JARID1 proteins are histone demethylases that both regulate normal cell fates during development and contribute to the epigenetic plasticity that underlies malignant transformation. This H3K4 demethylase family participates in multiple repressive transcriptional complexes at promoters and has broader regulatory effects on chromatin that remain ill-defined. There is growing understanding of the oncogenic and tumor suppressive functions of JARID1 proteins, which are contingent on cell context and the protein isoform. Their contributions to stem cell-like de-differentiation, tumor aggressiveness, and therapy resistance in cancer have sustained interest in the development of JARID1 inhibitors. Here we review the diverse and context-specific functions of the JARID1 proteins that may impact the utilization of emerging targeted inhibitors of this histone demethylase family in cancer therapy.

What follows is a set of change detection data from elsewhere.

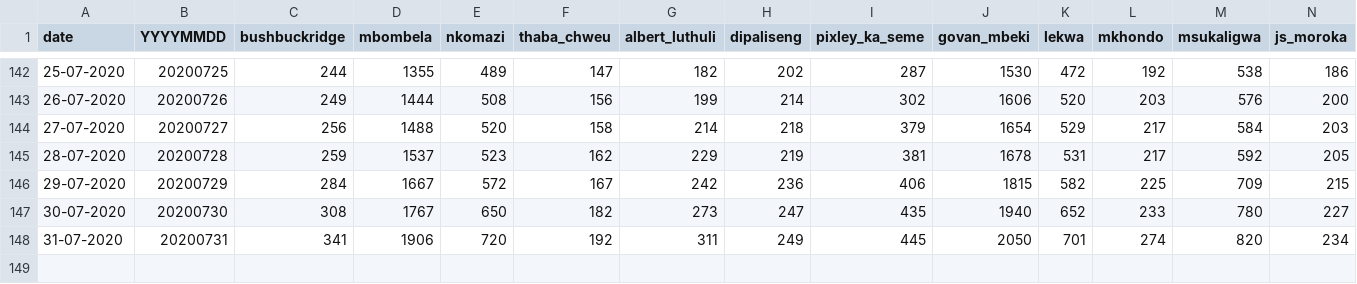
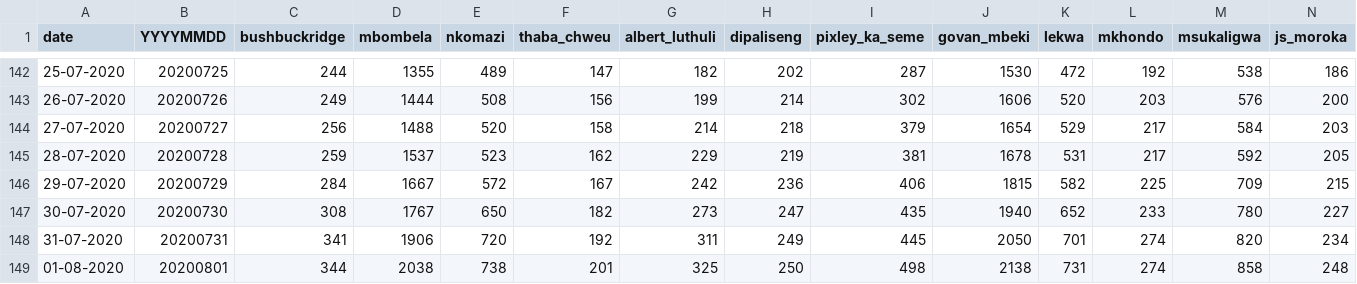
Before and after one commit to forceoffire/covid19za, a CSV file: data/district_data/provincial_mp_cumulative.csv, drawn as a sheet; only a part is shown, gaps mark what is left out; rows hold the shown columns only; the diff names each change by its address in the sheet, - before the commit and + after, or states it on an @@ line.

Commit message:
Update provincial_mp_cumulative.csv
Daily update

```diff
--- a/data/district_data/provincial_mp_cumulative.csv
+++ b/data/district_data/provincial_mp_cumulative.csv
+row 149: 01-08-2020 | 20200801 | 344 | 2038 | 738 | 201 | 325 | 250 | 498 | 2138 | 731 | 274 | 858 | 248
```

Objectives/Hypothesis Delineate factors impacting creation and use of patient-derived xenografts (PDXs) of human papilloma virus-related (HPV+) head and neck squamous cell carcinomas (HNSCCs). Study Design Laboratory-based translational study. Methods 51 surgically resected HNSCCs, including 31 HPV+ cancers, were implanted into NOD/SCID/IL-2Rγ−/− (NSG) mice using standardized methodology. Clinical and pathologic factors were tested for association with engraftment. The gross, histologic, and molecular features of established HPV+ PDXs were analyzed in comparison to their tumors of origin. Results Negative HPV status and perineural invasion (PNI) were independent, additive factors associated with increased PDX formation. Epstein-Barr Virus-positive (EBV+) human large B-cell lymphomas grew from 32% of HPV+ HNSCC cases that failed to engraft. Successfully established HPV+ PDXs retained basaloid histology and often developed cystic growth patterns typical of HPV+ nodal metastases. They also maintained elevated p16INK4A levels and expression of E6/E7 viral oncogene transcripts. Conclusion Reduced engraftment by HPV+ tumors lacking PNI likely results in selection biases in HNSCC PDX models. Formation of EBV+ lymphomas in NSG mice further reduces generation of HPV+ models and must be ruled out before long-term use of PDXs. Nevertheless, retention of distinctive pathologic traits and viral oncogene expression by HPV+ PDXs provides a viable in vivo platform for basic and translational studies as well as a resource for generating advanced in vitro models.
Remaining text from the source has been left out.